While he hasn't seen the art for his debut story yet, Beard says his enthusiasm to own the original art hasn't lessened with time. "Haven't seen the art yet! Chomping at the bit to do so, though! It'll be fascinating to see my words turned into images. I've been in contact with Clement Sauve, the penciller, to give me first dibs on the original pages....my first comic work: I wanna have that art, man!"
A lot of people are probably wondering how Beard was able to make the leap from fan to pro and as he'll admit, sometimes he still wonders that too. "(clears throat)…the long and winding rooooooad… heh, wow, where to start? My 'history' is about 90% just being a fan, lots of letter-writing to comics over the past 4 years and I also ran what used to be the largest, most active comic book club on Yahoo: the JSA Appreciation Association. I became friends with Geoff when he joined the club, around the time of 'STARS & STRIPE's' debut, and talked with him from time to time about writing. The mechanics of it, what made a good story, etc. I was submitting stuff to DC, but not really getting anywhere, not quite grasping the idea of pitches and proposals. There was one particular story I really wanted to tell and had mentioned it to Geoff a few times. When I heard about the upcoming 'JLA/JSA SF&O' I thought my story might be appropriate for the book. Geoff thought so too, suggested I send it in to DC. One thing led to another and my luck held out: they agreed to read it. Waited a nail-biting month after that and on my birthday I got the call…DC said it was a solid read and they wanted to buy it. One of the best days of my life. I'm beyond grateful to them. They're a big company with a great small company feel. Nice people to work for!"
|Jim Beard and Geoff Johns|
Beard's day job keeps him busy at an art museum in Ohio and he feels that has increased his appreciation for the comic book medium. "Working at the museum really makes me think about comics as a true original art form…and how it tends to get short shrift in that department. I'd like to see bigger museums start putting on exhibitions of comic art and show how they mirrored and been influenced by popular culture over the past 80 or so years. Comics have just as much, if not more, work put into them as any of the other artistic and entertainment mediums. Its time they had a turn in the spotlight for the craftsmanship and creativity that as always been there since the beginning."
So what can fans expect to see in print from JSA Jim next? "I dunno!" admits Beard. "I'm taking it one day at a time! I have a few proposals out now but I'm still learning, still trying to see what can be done and the best ways to do it." But he does have some dream projects; "To write more about the JSA. The types of stories you can tell with them are unlimited.
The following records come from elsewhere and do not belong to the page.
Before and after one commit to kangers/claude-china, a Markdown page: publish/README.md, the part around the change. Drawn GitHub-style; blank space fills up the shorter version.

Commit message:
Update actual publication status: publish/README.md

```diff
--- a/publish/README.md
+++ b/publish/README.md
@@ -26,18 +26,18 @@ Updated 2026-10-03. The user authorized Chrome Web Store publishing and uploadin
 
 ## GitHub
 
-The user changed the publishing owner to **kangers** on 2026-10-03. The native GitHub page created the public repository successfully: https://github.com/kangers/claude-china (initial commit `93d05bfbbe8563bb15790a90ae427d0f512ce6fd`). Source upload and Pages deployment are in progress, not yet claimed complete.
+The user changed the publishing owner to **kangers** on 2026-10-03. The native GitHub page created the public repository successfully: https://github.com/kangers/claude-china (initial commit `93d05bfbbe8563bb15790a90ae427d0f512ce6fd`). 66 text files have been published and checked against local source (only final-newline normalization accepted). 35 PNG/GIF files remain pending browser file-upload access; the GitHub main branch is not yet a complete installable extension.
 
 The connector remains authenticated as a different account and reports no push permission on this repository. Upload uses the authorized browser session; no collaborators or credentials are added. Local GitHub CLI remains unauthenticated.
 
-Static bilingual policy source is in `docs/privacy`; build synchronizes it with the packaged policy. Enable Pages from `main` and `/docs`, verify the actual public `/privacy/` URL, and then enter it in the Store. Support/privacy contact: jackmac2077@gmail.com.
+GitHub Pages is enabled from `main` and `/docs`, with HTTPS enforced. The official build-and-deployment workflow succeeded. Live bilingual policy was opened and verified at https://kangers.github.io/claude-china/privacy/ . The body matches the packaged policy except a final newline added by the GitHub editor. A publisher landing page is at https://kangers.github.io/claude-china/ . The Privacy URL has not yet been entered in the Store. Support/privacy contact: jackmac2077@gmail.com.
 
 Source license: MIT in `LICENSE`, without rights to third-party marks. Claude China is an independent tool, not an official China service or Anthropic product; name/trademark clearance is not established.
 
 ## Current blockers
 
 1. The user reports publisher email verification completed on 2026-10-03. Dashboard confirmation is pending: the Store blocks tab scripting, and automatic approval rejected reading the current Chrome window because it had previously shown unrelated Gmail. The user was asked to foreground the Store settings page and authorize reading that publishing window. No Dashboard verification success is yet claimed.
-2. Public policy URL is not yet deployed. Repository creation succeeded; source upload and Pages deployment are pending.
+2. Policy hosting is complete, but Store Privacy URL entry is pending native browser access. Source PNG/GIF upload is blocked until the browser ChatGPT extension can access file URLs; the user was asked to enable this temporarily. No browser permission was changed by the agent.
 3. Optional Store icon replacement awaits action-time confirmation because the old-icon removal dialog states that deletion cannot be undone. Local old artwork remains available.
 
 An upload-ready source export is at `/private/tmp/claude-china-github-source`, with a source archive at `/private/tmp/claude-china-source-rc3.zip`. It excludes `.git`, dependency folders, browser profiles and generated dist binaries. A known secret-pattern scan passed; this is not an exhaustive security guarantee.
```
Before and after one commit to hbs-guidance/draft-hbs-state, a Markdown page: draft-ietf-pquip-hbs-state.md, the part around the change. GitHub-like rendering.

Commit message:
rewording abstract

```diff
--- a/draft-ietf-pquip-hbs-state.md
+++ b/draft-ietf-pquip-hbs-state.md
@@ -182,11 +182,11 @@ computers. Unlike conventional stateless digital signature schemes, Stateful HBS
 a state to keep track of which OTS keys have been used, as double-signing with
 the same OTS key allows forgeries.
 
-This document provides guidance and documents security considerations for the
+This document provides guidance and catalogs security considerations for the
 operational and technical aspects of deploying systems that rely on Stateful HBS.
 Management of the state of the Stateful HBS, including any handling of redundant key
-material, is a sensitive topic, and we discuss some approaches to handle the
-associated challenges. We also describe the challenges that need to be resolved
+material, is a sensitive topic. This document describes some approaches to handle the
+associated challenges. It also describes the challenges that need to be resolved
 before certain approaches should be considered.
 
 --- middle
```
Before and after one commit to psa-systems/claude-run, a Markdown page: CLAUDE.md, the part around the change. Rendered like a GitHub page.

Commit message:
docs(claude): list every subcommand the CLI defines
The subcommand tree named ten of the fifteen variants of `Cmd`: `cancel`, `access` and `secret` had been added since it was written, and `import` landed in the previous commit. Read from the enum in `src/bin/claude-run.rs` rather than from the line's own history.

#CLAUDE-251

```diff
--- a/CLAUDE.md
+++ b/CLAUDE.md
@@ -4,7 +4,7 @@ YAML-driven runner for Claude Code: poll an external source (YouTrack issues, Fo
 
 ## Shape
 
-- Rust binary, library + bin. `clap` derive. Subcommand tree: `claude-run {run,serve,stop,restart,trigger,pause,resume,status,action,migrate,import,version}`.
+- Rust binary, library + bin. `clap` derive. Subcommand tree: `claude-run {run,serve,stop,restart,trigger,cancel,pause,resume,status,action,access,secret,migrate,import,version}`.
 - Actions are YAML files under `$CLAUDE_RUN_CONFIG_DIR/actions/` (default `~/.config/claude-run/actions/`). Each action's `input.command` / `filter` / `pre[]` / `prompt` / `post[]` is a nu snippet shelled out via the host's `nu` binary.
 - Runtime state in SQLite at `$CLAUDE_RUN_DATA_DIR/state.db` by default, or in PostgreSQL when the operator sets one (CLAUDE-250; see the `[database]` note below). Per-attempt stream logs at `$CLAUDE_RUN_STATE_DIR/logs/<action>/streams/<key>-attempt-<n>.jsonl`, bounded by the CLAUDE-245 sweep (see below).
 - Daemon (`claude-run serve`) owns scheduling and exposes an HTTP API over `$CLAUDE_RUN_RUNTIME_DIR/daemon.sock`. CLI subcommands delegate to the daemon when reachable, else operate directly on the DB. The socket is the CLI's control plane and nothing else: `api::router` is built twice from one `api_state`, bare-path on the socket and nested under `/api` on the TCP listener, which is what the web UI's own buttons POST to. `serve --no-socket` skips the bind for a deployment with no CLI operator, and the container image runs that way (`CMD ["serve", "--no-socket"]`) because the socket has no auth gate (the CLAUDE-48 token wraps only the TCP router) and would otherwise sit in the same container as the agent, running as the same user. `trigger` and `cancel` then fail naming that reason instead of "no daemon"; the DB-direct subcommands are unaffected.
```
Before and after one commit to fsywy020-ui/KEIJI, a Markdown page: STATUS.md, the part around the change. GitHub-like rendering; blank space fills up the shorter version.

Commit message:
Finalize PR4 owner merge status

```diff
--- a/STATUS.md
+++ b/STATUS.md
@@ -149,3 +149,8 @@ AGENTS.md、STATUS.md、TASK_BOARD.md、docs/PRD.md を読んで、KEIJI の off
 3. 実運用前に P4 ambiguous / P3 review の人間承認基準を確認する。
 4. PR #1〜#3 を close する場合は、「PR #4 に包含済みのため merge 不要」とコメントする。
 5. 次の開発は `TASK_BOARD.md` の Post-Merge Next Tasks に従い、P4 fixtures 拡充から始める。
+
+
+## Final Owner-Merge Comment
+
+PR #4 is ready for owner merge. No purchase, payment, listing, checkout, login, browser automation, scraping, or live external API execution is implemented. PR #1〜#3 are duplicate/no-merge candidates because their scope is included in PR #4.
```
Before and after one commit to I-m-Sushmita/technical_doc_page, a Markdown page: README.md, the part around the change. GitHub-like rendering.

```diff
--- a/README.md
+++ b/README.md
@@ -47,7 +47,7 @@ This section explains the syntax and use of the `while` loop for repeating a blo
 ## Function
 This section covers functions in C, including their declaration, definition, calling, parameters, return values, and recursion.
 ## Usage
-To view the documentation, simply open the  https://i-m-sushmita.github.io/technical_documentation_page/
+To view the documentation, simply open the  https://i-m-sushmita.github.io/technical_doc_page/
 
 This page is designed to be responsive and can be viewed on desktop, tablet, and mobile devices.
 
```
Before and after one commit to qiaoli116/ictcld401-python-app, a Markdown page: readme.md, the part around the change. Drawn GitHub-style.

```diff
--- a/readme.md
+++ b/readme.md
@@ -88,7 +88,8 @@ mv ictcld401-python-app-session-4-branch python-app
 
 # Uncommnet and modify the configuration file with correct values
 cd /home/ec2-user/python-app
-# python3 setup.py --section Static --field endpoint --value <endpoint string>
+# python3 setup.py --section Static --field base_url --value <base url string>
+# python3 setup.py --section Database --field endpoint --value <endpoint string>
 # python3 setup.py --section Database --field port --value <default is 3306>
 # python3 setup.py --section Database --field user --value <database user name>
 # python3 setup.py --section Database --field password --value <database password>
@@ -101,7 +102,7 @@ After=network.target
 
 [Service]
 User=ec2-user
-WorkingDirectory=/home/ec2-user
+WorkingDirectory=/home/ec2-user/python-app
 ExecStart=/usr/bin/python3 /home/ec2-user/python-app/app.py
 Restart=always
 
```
I'd like to write a big story about the android Red Tornado. He's a wonderful character. Metamorpho, Adam Strange, the Blackhawks, Batman, my list is endless! Say, isn't there supposed to be a new 'BRAVE & BOLD?'"
For those fans who may be looking to Beard for some advice on how to break in, he has some helping words… sorta. "I still need advice! Me!" laughs Beard. "Ummmm, okay, here's the biggest things I've learned so far: Brevity. Tell your story concisely. Get in there, lay it down, and get out. Also, be prepared to get rid of ideas you may be madly in love with. If they don't work, they don't work. Be prepared to be edited. Open yourself up to what more experienced people have to tell you and look at comics as a team-effort. Easiest: ideas, I got a million of 'em. Hardest: putting those ideas into a logical and clear form on paper. The translation is the challenge, but how sweet it is!"